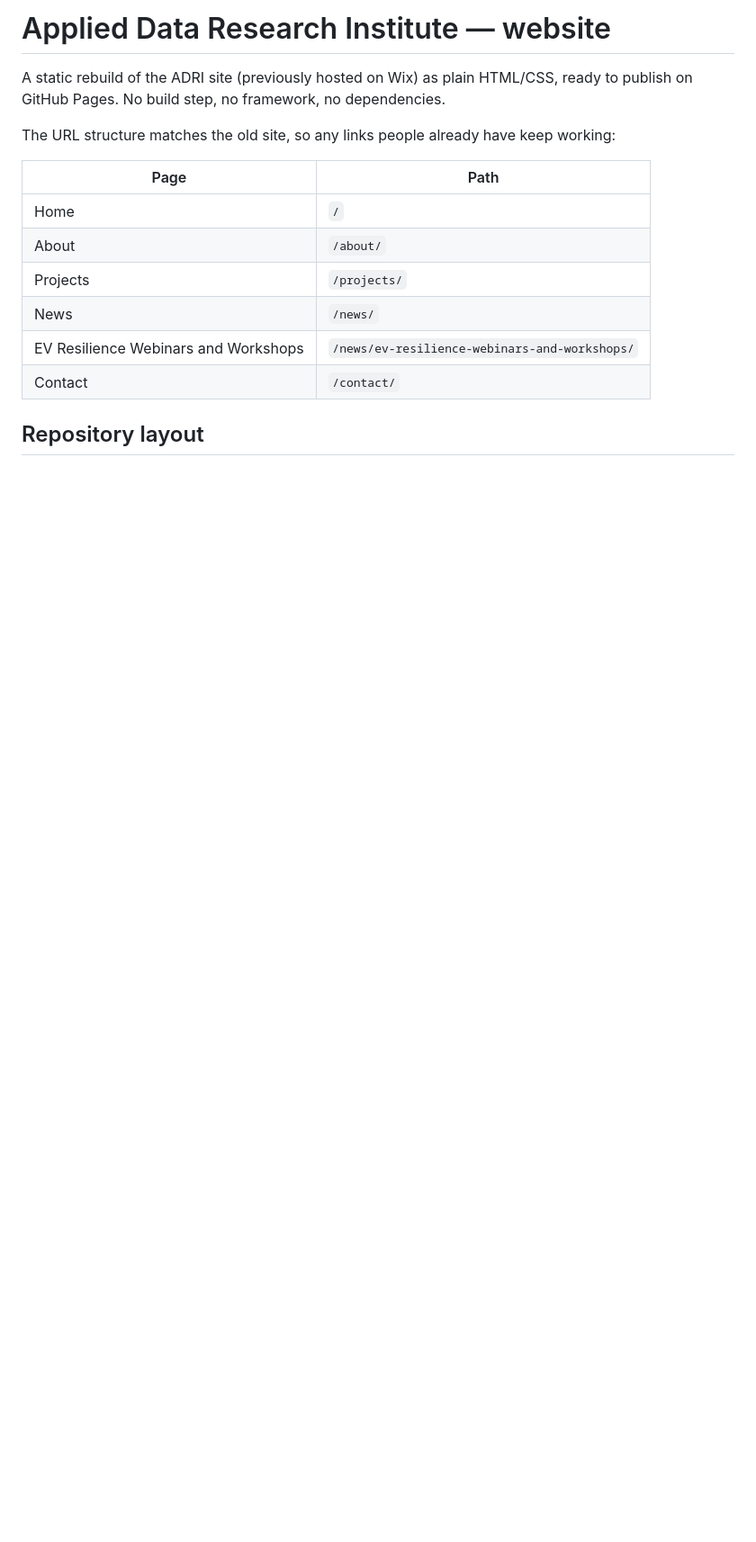
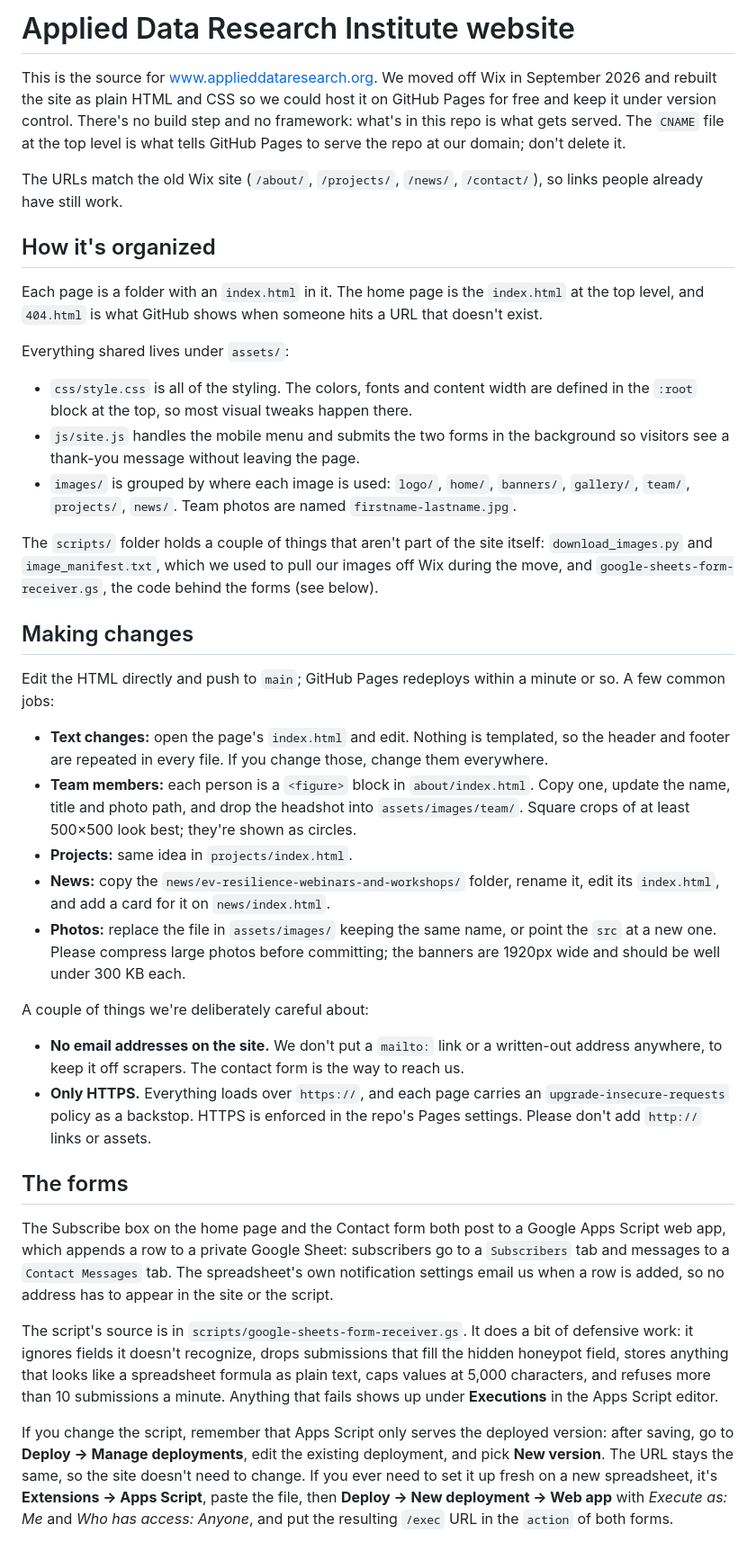
Before and after one commit to Applied-Data-Research-Institute/adri-website, a Markdown page: README.md, the part around one of its changes. Shown at 90% size. GitHub-like rendering; blank space fills up the shorter version.

```diff
--- a/README.md
+++ b/README.md
@@ -1,17 +1,84 @@
-# Applied Data Research Institute — website
+# Applied Data Research Institute website
 
-A static rebuild of the ADRI site (previously hosted on Wix) as plain HTML/CSS,
-ready to publish on GitHub Pages. No build step, no framework, no dependencies.
+This is the source for [www.applieddataresearch.org](https://www.applieddataresearch.org).
+We moved off Wix in September 2026 and rebuilt the site as plain HTML and CSS
+so we could host it on GitHub Pages for free and keep it under version control.
+There's no build step and no framework: what's in this repo is what gets served.
+The `CNAME` file at the top level is what tells GitHub Pages to serve the repo
+at our domain; don't delete it.
 
-The URL structure matches the old site, so any links people already have keep working:
+The URLs match the old Wix site (`/about/`, `/projects/`, `/news/`, `/contact/`),
+so links people already have still work.
 
-| Page | Path |
-|------|------|
-| Home | `/` |
-| About | `/about/` |
-| Projects | `/projects/` |
-| News | `/news/` |
-| EV Resilience Webinars and Workshops | `/news/ev-resilience-webinars-and-workshops/` |
-| Contact | `/contact/` |
+## How it's organized
 
-## Repository layout
+Each page is a folder with an `index.html` in it. The home page is the
+`index.html` at the top level, and `404.html` is what GitHub shows when
+someone hits a URL that doesn't exist.
+
+Everything shared lives under `assets/`:
+
+- `css/style.css` is all of the styling. The colors, fonts and content width
+  are defined in the `:root` block at the top, so most visual tweaks happen there.
+- `js/site.js` handles the mobile menu and submits the two forms in the
+  background so visitors see a thank-you message without leaving the page.
+- `images/` is grouped by where each image is used: `logo/`, `home/`,
+  `banners/`, `gallery/`, `team/`, `projects/`, `news/`. Team photos are named
+  `firstname-lastname.jpg`.
+
+The `scripts/` folder holds a couple of things that aren't part of the site
+itself: `download_images.py` and `image_manifest.txt`, which we used to pull
+our images off Wix during the move, and `google-sheets-form-receiver.gs`, the
+code behind the forms (see below).
+
+## Making changes
+
+Edit the HTML directly and push to `main`; GitHub Pages redeploys within a
+minute or so. A few common jobs:
+
+- **Text changes:** open the page's `index.html` and edit. Nothing is
+  templated, so the header and footer are repeated in every file. If you change
+  those, change them everywhere.
+- **Team members:** each person is a `<figure>` block in `about/index.html`.
+  Copy one, update the name, title and photo path, and drop the headshot into
+  `assets/images/team/`. Square crops of at least 500×500 look best; they're
+  shown as circles.
+- **Projects:** same idea in `projects/index.html`.
+- **News:** copy the `news/ev-resilience-webinars-and-workshops/` folder,
+  rename it, edit its `index.html`, and add a card for it on `news/index.html`.
+- **Photos:** replace the file in `assets/images/` keeping the same name, or
+  point the `src` at a new one. Please compress large photos before committing;
+  the banners are 1920px wide and should be well under 300 KB each.
+
+A couple of things we're deliberately careful about:
+
+- **No email addresses on the site.** We don't put a `mailto:` link or a
+  written-out address anywhere, to keep it off scrapers. The contact form is
+  the way to reach us.
+- **Only HTTPS.** Everything loads over `https://`, and each page carries an
+  `upgrade-insecure-requests` policy as a backstop. HTTPS is enforced in the
+  repo's Pages settings. Please don't add `http://` links or assets.
+
+## The forms
+
+The Subscribe box on the home page and the Contact form both post to a Google
+Apps Script web app, which appends a row to a private Google Sheet: subscribers
+go to a `Subscribers` tab and messages to a `Contact Messages` tab. The
+spreadsheet's own notification settings email us when a row is added, so no
+address has to appear in the site or the script.
+
+The script's source is in `scripts/google-sheets-form-receiver.gs`. It does a
+bit of defensive work: it ignores fields it doesn't recognize, drops
+submissions that fill the hidden honeypot field, stores anything that looks
+like a spreadsheet formula as plain text, caps values at 5,000 characters, and
+refuses more than 10 submissions a minute. Anything that fails shows up under
+**Executions** in the Apps Script editor.
+
+If you change the script, remember that Apps Script only serves the deployed
+version: after saving, go to **Deploy → Manage deployments**, edit the existing
+deployment, and pick **New version**. The URL stays the same, so the site
+doesn't need to change. If you ever need to set it up fresh on a new
+spreadsheet, it's **Extensions → Apps Script**, paste the file, then **Deploy →
+New deployment → Web app** with *Execute as: Me* and *Who has access: Anyone*,
+and put the resulting `/exec` URL in the `action` of both forms.
+
```
Also changed, not shown: other parts of README.md (+28 -171 lines).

------------------------

WHAT IS REQUIRED
Check each line of the material for "index". Copy the ones that have it.

YOUR SOLUTION
+Each page is a folder with an `index.html` in it. The home page is the
+`index.html` at the top level, and `404.html` is what GitHub shows when
+- **Text changes:** open the page's `index.html` and edit. Nothing is
+- **Team members:** each person is a `<figure>` block in `about/index.html`.
+- **Projects:** same idea in `projects/index.html`.
+  rename it, edit its `index.html`, and add a card for it on `news/index.html`.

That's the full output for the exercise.